Visual Thinking Strategies

About Visual Thinking Strategies (VTS)

Visual Thinking Strategies is a well-known program developed by Abigail Housen and Philip Yenawine more than twenty years ago which is, used in museums both locally and internationally, as well as in schools, colleges, and universities.  The founders of VTS incorporated Visual Understanding in Education as a non-profit organization in 1995 with a mission to broaden the use of VTS, deepen our research, and increase the understanding of Aesthetic Development.

Today, VTS is one of the most significant art education and critical thinking programs with a national presence. We are a small staff with an active national volunteer board, along with regional VTS boards which support teams of trainers and consultants throughout the country and the world.

The work of VTS could not have been accomplished without our philanthropic partners who have generously supported the work of VTS over the last 16 years. Their gifts have sustained the program in their immediate local communities or through the work of the national office.

What is VTS?

Visual Thinking Strategies (VTS) is a method initiated by teacher-facilitated discussions of art images and documented to have a cascading positive effect on both teachers and students. It is perhaps the simplest way in which teachers and schools can provide students with key behaviors sought by Common Core Standards: thinking skills that become habitual and transfer from lesson to lesson, oral and written language literacy, visual literacy, and collaborative interactions among peers.

VTS provides a way to jumpstart a process of learning to think deeply applicable in most subjects from poetry to math, science, and social studies. Art is the essential first discussion topic because it enables students to use existing visual and cognitive skills to develop confidence and experience, learning to use what they already know to figure out what they do not; they are then prepared to explore other complex subject matter alone and with peers.

Through VTS’ rigorous group ‘problem-solving’ process, students cultivate a willingness and ability to present their own ideas, while respecting and learning from the perspectives of their peers. Engaged by contributing observations and ideas, the students participate in VTS-based lessons in ways they often do not in others. VTS is a curriculum for schools; as a method of discussion, it is used in many art museums.

Experience with VTS produces growth in all students, from challenged and non-English language learners to high achievers. In addition, teachers enjoy the process and benefit from a new approach that reaches all students and is useful across their practice. Please view the attached link for a visual demonstration of a VTS discussion with fourth-grade students, http://vimeo.com/9678839.

Method & Curriculum

In VTS discussions, teachers support student growth by facilitating discussions of carefully selected works of visual art.

Teachers are asked to use three open-ended questions:

  • What is going on in this picture?
  • What do you see that makes you say that?
  • What more can we find?

3 Facilitation Techniques:

  • Paraphrase comments neutrally
  • Point at the area being discussed
  • Linking and framing student comments

Students are asked to:

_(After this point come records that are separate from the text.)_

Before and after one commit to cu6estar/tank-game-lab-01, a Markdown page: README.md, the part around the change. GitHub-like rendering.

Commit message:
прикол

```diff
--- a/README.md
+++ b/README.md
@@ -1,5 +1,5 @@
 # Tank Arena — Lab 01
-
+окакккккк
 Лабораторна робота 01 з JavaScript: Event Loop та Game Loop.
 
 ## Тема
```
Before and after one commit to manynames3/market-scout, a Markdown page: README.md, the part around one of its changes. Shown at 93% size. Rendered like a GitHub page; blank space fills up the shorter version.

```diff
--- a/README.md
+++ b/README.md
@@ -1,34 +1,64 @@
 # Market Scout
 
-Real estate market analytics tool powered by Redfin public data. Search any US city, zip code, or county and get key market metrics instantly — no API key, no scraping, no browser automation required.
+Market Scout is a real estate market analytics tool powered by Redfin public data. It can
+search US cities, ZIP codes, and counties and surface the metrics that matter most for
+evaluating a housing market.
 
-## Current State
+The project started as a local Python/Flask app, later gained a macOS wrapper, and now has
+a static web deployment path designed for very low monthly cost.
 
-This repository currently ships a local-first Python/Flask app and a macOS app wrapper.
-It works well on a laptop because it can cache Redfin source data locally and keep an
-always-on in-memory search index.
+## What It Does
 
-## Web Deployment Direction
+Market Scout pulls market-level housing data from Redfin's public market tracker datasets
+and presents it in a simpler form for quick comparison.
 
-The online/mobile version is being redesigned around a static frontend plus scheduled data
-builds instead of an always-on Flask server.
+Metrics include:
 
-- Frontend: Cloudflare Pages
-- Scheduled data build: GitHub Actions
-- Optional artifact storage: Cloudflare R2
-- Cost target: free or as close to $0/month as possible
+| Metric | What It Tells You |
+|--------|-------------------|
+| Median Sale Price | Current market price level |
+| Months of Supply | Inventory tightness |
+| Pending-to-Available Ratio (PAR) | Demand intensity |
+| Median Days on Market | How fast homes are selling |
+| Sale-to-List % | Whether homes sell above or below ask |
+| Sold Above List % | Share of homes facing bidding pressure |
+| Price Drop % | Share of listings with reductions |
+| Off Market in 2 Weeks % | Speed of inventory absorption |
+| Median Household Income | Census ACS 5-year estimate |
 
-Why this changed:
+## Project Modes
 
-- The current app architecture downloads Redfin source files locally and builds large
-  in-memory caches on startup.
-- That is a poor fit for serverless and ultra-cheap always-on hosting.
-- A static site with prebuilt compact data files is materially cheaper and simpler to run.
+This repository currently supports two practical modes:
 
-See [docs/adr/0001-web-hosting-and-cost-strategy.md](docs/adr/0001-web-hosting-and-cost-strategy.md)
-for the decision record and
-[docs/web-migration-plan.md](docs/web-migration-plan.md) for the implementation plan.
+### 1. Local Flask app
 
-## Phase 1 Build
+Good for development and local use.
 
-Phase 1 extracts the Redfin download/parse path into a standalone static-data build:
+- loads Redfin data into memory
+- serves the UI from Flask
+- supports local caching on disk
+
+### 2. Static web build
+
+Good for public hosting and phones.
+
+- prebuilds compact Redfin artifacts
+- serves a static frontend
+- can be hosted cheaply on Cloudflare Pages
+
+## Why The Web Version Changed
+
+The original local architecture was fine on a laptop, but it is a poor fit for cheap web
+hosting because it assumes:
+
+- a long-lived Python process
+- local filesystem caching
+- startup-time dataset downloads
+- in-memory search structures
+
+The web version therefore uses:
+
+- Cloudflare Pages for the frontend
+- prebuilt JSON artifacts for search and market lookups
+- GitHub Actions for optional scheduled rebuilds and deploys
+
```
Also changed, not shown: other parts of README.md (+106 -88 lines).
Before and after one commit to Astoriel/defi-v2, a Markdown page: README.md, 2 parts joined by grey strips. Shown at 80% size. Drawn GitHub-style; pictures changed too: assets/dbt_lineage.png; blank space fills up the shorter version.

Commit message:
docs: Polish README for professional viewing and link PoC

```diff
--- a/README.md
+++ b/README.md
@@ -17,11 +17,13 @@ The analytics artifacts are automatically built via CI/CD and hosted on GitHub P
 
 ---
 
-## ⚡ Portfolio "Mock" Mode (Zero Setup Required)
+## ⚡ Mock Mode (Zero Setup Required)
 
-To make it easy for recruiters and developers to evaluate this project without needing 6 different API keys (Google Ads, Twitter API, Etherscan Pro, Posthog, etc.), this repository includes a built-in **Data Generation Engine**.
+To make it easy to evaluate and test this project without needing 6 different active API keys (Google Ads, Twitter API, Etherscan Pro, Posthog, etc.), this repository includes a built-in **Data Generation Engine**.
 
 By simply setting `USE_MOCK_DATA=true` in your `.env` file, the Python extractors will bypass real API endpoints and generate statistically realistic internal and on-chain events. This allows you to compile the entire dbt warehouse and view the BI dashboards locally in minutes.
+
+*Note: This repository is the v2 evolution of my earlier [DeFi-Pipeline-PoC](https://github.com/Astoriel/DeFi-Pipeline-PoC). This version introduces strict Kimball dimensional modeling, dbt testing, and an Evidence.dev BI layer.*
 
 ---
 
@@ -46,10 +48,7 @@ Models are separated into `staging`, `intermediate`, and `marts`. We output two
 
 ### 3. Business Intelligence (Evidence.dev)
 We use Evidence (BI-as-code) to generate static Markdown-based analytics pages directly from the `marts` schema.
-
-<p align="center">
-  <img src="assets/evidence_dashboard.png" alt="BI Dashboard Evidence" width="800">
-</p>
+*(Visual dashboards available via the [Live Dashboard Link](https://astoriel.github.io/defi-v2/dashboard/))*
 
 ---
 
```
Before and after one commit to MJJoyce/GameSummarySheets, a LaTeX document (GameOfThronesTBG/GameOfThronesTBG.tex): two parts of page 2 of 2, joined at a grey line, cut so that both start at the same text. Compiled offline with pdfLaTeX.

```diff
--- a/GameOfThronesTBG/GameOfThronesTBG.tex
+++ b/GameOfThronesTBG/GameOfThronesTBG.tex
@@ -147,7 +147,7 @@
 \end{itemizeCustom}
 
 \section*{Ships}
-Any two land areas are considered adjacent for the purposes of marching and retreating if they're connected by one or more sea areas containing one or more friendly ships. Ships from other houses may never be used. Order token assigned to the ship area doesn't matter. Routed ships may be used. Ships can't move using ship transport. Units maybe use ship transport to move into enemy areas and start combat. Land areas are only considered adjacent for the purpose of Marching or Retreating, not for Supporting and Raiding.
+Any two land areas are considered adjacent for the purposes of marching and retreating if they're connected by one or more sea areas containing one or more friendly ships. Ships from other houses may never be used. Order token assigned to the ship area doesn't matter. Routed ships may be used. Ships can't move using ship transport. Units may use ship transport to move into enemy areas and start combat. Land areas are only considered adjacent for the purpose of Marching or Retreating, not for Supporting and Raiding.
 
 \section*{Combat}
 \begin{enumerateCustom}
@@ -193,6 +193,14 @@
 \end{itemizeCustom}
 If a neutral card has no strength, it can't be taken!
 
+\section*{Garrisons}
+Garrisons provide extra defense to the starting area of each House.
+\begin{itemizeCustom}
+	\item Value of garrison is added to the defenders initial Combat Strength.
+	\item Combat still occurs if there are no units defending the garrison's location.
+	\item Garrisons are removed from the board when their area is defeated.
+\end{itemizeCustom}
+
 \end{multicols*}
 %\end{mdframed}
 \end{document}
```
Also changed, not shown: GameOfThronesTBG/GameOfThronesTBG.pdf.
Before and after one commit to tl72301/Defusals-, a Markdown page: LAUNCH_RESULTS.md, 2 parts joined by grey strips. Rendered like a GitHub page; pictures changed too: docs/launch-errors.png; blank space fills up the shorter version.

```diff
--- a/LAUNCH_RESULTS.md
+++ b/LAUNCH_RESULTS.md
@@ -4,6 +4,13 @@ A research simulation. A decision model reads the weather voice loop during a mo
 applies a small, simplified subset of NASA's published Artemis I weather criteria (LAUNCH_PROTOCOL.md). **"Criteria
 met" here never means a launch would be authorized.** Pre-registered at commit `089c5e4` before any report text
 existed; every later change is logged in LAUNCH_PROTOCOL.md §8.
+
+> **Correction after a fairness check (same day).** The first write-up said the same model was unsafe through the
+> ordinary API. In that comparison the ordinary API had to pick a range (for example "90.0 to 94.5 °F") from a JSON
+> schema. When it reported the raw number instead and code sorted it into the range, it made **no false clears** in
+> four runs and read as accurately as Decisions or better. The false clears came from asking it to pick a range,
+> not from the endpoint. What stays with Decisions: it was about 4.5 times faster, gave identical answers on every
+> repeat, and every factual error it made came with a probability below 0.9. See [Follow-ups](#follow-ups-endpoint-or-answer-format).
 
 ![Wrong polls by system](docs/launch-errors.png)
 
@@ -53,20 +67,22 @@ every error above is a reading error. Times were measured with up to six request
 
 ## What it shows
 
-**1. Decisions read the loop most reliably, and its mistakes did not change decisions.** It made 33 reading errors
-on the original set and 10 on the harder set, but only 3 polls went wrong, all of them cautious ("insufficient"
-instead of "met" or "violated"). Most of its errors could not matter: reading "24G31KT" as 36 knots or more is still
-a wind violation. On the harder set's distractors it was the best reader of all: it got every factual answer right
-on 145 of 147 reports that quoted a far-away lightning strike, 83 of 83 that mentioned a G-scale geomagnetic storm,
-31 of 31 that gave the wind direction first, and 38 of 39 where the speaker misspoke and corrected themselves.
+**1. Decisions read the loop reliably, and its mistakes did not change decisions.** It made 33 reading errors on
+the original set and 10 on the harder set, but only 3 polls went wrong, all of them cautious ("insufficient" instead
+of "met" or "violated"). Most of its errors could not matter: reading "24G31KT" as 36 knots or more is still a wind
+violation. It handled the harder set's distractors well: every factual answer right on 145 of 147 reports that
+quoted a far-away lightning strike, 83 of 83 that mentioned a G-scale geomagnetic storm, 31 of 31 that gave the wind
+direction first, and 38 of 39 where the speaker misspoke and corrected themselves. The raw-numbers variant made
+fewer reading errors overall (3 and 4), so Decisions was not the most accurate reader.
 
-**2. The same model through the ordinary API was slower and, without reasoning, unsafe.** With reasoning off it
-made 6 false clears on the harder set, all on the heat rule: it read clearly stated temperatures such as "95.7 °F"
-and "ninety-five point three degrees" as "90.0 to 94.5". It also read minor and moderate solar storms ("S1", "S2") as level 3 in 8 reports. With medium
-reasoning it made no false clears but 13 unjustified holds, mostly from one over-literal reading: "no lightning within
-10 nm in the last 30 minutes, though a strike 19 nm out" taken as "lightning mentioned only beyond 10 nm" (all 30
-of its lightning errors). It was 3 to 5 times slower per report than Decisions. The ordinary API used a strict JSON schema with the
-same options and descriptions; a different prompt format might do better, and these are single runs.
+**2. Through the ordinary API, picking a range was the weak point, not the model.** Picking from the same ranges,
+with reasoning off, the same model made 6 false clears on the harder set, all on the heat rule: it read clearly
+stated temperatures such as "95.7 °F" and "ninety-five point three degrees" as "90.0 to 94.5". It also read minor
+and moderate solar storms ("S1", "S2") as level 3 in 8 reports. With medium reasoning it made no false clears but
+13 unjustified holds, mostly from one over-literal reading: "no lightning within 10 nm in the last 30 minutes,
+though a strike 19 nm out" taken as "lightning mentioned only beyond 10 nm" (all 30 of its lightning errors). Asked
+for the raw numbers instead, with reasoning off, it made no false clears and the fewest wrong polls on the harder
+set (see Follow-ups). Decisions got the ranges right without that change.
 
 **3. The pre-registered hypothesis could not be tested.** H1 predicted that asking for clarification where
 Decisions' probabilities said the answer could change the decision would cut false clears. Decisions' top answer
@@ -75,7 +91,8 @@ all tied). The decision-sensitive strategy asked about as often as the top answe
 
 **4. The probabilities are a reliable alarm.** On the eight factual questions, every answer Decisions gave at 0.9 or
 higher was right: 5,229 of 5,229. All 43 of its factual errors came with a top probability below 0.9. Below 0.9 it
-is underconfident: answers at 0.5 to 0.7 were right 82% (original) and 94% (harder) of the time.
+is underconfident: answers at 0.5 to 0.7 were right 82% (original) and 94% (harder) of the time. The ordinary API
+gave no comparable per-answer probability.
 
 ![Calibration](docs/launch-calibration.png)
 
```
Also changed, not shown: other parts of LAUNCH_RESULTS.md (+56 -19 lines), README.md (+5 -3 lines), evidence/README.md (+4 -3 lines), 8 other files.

  • Look carefully at works of art
  • Talk about what they observe
  • Back up their ideas with evidence
  • Listen to and consider the views of others
  • Discuss many possible interpretations

 

Resources

Visual Thinking Strategies website

Visual Thinking Strategies for Improved Comprehension by Krista Robinson

Art Museum Teaching website

Visual Thinking Strategies: Learning How to Teach with Art by Philip Yenawine

VTS Video Demonstration at the Isabella Stewart Gardner Museum, Boston, MA

VTS Museum of Fine Art, Boston YouTube Video